But how must the Orcs die? My favourite way is by trafficking them through a series of ornate barricades, funnelling them into pits of lava via bouncy springs or dismembering them as they pass much too close to some spinning whirligigs. What can I say? I'm English, so planning impeccable queuing systems is one of my favourite pastimes.

My overcomplicated solutions are a largely unnecessary way to shepherd the Orcs to their promised demise, of course, but they're real goodies - complete with slapstick spring noises and the kind of whoomph sound reserved specifically for top-tier slapstick. Orcs Must Die! 2, a PC-exclusive sequel released a swift nine months after the original, doesn't do much to build on the minutiae of its predecessor, but there's more than enough life in the old dog to warrant another go.

Expect plenty of repetition, mind. This third-person tower defence sequel lifts many assets from the original, including traps, music, animations and most of the ill-fated Orcs themselves. Developer Robot Entertainment adds a few new touches under the hood to keep the action ticking along in areas where the original faltered, however, and it's hard to begrudge two excellent games for their similarity when both are available digitally at such a minuscule price.

Feedback, for instance, is vastly improved in this sequel. The game goes to far greater lengths to tell players the exact locations of the throngs of enemy orcs, trolls and gnolls, barking locations whenever your opposition tries to outflank or approach from behind. This means, for the most part, you're not left angrily hitting the restart button when some unseen enemy manages to slip past you in a level you felt you were managing perfectly. Orcs Must Die! 2 is also far more proactive about telling you when zippy sappers are about to attack you in drones, giving you just enough time to batten down the hatches.

There's a handful of new traps to unlock, though few of these will replace the bread-and-butter combinations you'll have nurtured by the point they unlock, alongside the dozens returning from the original. This is a game that absolutely revels in cartoon slaughter, and there's always a pang of deep satisfaction no matter how many times you see a pack of nasties wade through a tar pit and fall victim to another volley of arrows.

How you upgrade your equipment has also been refreshed, the game doing away with the fiddly Weaver mechanic and instead allowing you progress through multiple tiers of upgrades across your sprawling arsenal of death-dealing traps, and usually finished off with a this-or-that perk bonus for each trap. The distribution of skulls is also much more copious, both during the game itself (as random item drops) alongside post-match bonuses and rewards in the game's new Endless mode. While unlocking everything will require grinding through levels multiple times, customising your perfect selection is possible much sooner in the game than before.

But it's the game's main selling point, online co-op play with the game's new Sorceress character, which changes the dynamic most significantly. Two players makes managing multiple choke points much easier; it is unsurprisingly easier when another play has quite literally got your back.
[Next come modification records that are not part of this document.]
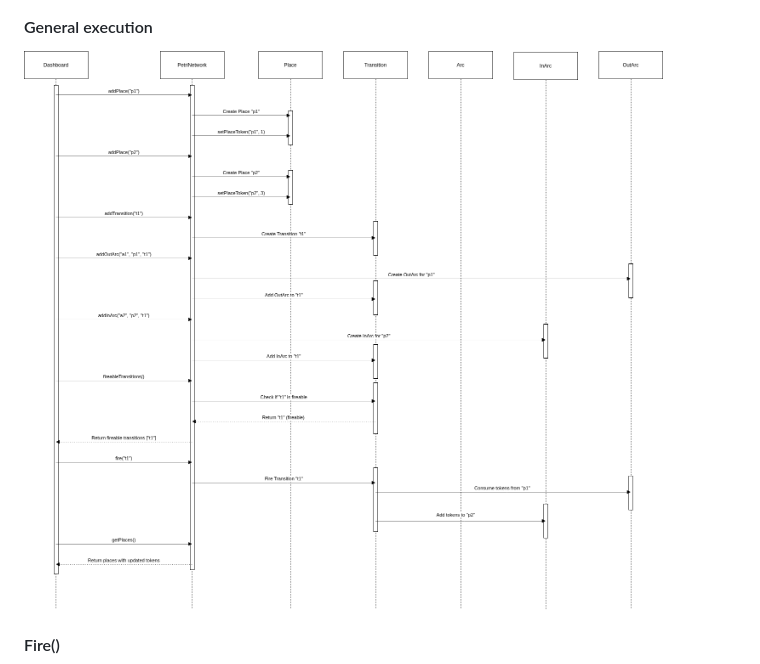
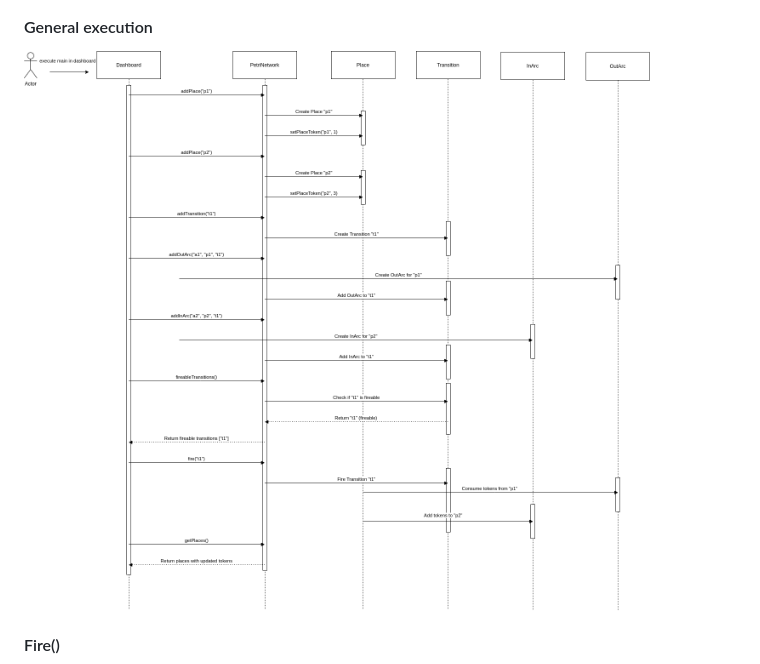
Before and after one commit to MRJPEREZR/PetriNetwork, a Markdown page: README.md, the part around the change printed below. Rendered like a GitHub page; pictures changed too: Docs/Modelling/FinalSequenceDiagramGeneral.png (added), Docs/Modelling/SequenceDiagramGeneral1.png (deleted).

```diff
--- a/README.md
+++ b/README.md
@@ -43,7 +43,7 @@ The UML model was created to be aligned with the following prepositions:
 ![Sequence Diagram](Docs/Modelling/Example.png)
 
 #### General execution
-![Sequence Diagram](Docs/Modelling/SequenceDiagramGeneral1.png)
+![Sequence Diagram](Docs/Modelling/FinalSequenceDiagramGeneral.png)
 
 #### Fire()
 ![Sequence Diagram](Docs/Modelling/SequenceDiagramFire1.png)
```
Also changed, not shown: other parts of README.md (+6 -0 lines), Docs/Modelling/OutArcIsFireableSequenceDiagram.png (added), Docs/Modelling/isOutArcFireable.png (deleted), 3 other files.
Each of the game's sixteen levels can be played in single-player, but some of them (later ones especially) seem designed specifically for co-operative play.

With cross-crossing junctions, multiple vantage points and intertwined corridors, some of the game's co-op levels are a real treat - though two competent players will definitely want to up the difficulty level slightly once they've levelled up their character a little bit. The same difficulty spikes that affected the first game rear their head here in single-player mode, though, especially in those aforementioned later levels. Still, much of the single-player game seems to ping pong being a doddle to near-impossible, though much of that will be for obsessive sticklers (like me) who have a hard time accepting anything other than the game's maximum five-star rating.

The Sorceress is a fun character, with a selection of spells designed to charm and control orcs, but it's the returning War Mage who is still the most fun, especially with his particularly lethal new blunderbuss weapon, which you get from the beginning of the game. Sadly the single-player game restricts player profiles to choose one or the other, meaning you can't just switch to the other character when you fancy a change - a curious oversight for a game that goes to considerable lengths to promote player choice elsewhere.

Even though much of Orcs Must Die! 2 feels like it's an expansion rather than a fully-fledged sequel, Robot Entertainment adds and refines just enough to get away with it. Besides, you'll be having too much fun knocking back waves and waves of all those nasty Orcs to care.

Version Tested: PC